Fear is the emotion that tells us to that we may be in danger, to pay attention, and sometimes to act immediately. Fear brings stillness and hyper focus or sometimes agitated, fast-twitch movement. Fear is the emotion that guides us to change lanes quickly, to end a date early, or to avoid walking too close to the edge.
In our culture fear is used to manipulate us into taking action as consumers (i.e. buying, clicking, voting). News media disproportionately creates fear and panic to get and hold our attention. Irresponsible politicians use fear to manipulate and control populations. Taking all of this in we become overwhelmed and desensitized to feeling and responding to subtle fear in our lives when it matters most.
Fear can manifest as anxiety in our go go go, high-stress, high-pressure lifestyles. My own anxiety was an impediment to being able to trust my fear instinct to guide me out of unhealthy relationships.
Robbed of our capacity to fully feel and experience fear in the present moment, we lose access to our most powerful self-defense warning signal: our intuition. To know how poorly we use this skill in modern life, just think of how we react to someone who says they are afraid or how routinely we mock and belittle sensitive people: those most able to detect dangers early.
Embracing fear was a huge challenge to my ego and masculinity. When I summon the courage to acknowledge when I am afraid I access the resourcefulness to navigate potential threats.
By learning to fully embrace my emotions I gained the capacity to invite healthy connection into my life, protect myself from emotional abuse, identify and heal trauma, and open to a deep social intelligence that had laid dormant most of my life.
As a self-defense instructor I believe that in reclaiming our relationship to fear and anger we gain the most valuable personal safety skill: embodied awareness.
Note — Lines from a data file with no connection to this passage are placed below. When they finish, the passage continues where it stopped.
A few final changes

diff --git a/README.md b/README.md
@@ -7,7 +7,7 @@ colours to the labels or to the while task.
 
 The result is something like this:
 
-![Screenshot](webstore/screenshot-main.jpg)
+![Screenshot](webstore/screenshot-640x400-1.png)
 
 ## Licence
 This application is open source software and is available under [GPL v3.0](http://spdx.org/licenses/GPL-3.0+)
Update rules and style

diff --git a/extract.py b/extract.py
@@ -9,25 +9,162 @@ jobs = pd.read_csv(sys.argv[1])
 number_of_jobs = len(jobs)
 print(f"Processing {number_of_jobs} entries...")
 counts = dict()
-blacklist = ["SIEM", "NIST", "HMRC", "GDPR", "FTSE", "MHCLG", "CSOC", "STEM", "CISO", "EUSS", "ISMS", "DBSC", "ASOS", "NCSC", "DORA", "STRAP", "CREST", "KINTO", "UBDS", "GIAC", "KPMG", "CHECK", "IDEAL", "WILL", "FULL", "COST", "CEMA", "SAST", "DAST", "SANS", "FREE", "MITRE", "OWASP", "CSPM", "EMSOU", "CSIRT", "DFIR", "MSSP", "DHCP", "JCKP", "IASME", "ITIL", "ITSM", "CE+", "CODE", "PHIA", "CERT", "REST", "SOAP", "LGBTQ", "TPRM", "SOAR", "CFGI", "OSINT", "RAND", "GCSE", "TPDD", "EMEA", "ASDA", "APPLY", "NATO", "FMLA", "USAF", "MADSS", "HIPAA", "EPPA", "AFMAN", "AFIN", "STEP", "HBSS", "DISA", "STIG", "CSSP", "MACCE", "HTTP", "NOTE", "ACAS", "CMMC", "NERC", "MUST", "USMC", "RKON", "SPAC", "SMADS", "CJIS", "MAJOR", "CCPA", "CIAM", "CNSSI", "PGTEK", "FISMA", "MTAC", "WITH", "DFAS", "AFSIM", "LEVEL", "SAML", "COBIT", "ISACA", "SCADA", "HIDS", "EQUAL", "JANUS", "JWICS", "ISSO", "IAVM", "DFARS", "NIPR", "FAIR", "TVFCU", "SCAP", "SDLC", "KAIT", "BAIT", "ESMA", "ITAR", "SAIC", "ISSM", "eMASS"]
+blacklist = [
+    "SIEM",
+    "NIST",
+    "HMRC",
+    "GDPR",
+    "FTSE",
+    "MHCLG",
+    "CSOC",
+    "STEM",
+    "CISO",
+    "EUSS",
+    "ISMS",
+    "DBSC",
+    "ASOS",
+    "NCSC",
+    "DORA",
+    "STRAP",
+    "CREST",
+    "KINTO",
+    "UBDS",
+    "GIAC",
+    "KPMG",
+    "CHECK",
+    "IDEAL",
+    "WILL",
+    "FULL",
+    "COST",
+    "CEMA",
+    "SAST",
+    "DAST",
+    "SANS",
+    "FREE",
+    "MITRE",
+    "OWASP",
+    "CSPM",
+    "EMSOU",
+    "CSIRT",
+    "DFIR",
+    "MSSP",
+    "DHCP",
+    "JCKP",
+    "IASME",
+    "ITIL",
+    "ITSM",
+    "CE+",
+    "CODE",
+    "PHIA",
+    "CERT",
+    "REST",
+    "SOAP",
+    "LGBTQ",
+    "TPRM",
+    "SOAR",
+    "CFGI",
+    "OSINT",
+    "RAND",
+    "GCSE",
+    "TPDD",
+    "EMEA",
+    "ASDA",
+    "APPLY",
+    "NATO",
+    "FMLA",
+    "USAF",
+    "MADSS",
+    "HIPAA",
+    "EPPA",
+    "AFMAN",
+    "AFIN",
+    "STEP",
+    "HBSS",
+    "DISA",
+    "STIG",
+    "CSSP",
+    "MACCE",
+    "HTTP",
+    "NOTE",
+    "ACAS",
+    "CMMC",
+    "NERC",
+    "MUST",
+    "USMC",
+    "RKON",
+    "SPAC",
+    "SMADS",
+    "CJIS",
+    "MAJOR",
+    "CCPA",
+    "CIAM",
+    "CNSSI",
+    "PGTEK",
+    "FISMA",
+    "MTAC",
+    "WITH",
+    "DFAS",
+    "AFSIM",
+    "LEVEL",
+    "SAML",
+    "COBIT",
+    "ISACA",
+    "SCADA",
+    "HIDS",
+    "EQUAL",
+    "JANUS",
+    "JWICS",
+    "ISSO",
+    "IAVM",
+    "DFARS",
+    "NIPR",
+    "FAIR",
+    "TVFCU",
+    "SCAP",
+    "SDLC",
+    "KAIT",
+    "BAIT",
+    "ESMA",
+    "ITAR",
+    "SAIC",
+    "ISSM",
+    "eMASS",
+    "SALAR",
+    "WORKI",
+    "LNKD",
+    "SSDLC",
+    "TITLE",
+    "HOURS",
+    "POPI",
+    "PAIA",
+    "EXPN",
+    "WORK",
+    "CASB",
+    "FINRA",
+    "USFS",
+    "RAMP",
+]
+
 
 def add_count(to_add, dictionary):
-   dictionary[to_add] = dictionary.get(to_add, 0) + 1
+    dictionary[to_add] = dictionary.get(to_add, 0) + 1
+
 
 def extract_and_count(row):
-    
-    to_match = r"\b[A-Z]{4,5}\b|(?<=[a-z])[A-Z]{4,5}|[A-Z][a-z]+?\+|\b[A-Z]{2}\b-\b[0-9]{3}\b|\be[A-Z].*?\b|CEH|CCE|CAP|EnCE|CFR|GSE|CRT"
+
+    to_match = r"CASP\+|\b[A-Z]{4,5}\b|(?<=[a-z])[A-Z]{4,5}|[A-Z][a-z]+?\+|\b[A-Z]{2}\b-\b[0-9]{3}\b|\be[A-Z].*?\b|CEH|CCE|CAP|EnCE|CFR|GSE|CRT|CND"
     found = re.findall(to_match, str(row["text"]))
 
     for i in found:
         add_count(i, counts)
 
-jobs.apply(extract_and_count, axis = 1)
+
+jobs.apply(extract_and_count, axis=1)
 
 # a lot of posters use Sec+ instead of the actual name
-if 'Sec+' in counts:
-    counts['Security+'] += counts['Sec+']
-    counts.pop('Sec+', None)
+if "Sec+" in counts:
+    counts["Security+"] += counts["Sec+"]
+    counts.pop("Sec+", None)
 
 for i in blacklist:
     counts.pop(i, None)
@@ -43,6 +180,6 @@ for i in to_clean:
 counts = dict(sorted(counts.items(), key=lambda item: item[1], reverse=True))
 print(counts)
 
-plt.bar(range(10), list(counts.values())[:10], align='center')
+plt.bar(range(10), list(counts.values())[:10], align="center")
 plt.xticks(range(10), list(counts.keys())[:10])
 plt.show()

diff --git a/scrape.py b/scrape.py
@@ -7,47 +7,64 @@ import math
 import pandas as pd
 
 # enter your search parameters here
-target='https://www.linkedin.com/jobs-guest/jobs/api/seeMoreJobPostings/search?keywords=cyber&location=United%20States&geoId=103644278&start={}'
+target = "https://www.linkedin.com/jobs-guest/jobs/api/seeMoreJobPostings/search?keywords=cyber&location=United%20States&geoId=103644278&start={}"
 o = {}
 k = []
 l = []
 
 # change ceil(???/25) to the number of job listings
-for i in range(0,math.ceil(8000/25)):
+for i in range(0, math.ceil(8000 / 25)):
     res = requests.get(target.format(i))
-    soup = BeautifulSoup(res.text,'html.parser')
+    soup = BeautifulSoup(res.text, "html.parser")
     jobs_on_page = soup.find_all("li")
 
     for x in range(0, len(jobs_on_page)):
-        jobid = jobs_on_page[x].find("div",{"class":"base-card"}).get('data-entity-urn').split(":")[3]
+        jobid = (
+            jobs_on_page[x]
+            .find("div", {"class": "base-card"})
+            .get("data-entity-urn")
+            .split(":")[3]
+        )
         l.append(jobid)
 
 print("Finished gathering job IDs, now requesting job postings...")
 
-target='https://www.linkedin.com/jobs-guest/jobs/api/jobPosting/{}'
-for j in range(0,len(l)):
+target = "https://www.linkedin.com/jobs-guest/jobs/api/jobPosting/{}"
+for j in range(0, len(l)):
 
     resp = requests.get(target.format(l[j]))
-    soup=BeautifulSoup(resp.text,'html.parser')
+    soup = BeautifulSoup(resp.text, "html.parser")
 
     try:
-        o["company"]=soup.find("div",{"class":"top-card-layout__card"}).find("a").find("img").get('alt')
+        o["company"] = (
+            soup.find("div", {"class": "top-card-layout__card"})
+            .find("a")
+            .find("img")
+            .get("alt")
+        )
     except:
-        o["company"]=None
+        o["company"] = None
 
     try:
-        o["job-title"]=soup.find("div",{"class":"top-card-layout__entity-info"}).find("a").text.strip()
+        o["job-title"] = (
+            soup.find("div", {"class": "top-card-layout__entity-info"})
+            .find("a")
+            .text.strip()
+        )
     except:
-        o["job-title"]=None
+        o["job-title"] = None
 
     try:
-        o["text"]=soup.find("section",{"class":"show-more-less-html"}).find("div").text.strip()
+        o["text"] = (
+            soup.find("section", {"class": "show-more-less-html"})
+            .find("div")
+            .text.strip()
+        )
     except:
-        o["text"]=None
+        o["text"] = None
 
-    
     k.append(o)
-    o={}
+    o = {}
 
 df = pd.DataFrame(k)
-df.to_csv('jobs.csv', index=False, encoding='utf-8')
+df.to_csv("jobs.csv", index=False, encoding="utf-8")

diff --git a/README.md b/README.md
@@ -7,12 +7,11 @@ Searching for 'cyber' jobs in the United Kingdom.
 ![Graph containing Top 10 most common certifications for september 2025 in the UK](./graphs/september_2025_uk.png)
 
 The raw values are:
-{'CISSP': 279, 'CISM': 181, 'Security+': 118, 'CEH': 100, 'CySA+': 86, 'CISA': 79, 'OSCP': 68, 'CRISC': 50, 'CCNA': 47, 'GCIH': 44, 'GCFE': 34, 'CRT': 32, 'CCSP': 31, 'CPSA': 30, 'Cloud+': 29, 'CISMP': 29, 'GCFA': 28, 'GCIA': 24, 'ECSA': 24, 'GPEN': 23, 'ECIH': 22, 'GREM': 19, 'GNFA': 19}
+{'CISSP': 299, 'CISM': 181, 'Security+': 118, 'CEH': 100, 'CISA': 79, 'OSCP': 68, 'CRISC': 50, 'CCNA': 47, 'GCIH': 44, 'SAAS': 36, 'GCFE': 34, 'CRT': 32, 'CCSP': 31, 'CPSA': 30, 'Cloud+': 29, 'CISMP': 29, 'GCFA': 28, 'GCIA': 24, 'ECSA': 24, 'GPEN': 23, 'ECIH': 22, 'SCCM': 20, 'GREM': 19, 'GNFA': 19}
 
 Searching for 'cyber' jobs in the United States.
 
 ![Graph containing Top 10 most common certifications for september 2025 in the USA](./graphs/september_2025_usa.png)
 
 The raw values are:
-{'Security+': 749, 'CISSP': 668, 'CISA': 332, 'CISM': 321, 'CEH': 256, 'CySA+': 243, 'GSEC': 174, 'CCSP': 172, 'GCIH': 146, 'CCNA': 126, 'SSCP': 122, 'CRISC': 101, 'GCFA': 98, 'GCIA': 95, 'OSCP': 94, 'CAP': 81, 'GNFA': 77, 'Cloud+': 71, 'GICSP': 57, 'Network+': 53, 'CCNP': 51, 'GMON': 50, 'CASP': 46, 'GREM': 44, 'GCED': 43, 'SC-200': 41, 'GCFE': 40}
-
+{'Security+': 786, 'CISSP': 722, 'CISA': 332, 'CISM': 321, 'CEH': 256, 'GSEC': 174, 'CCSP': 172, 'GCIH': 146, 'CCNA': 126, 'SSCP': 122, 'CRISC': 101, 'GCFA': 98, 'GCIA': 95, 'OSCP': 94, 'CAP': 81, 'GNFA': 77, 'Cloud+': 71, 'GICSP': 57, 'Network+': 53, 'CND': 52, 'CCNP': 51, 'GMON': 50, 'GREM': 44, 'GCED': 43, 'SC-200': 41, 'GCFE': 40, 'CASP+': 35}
Jordan Giarratano is the curriculum designer and head instructor of Fighting Chance Seattle. You can learn to work with your emotions in his 4-week course: Impact: Warrior Body, Mind, and Heart or tap into your emotional self-defense tools in a one-day workshop: Self-Defense for Women. Men’s group and Men’s Allyship courses coming in Oct/Nov 2019.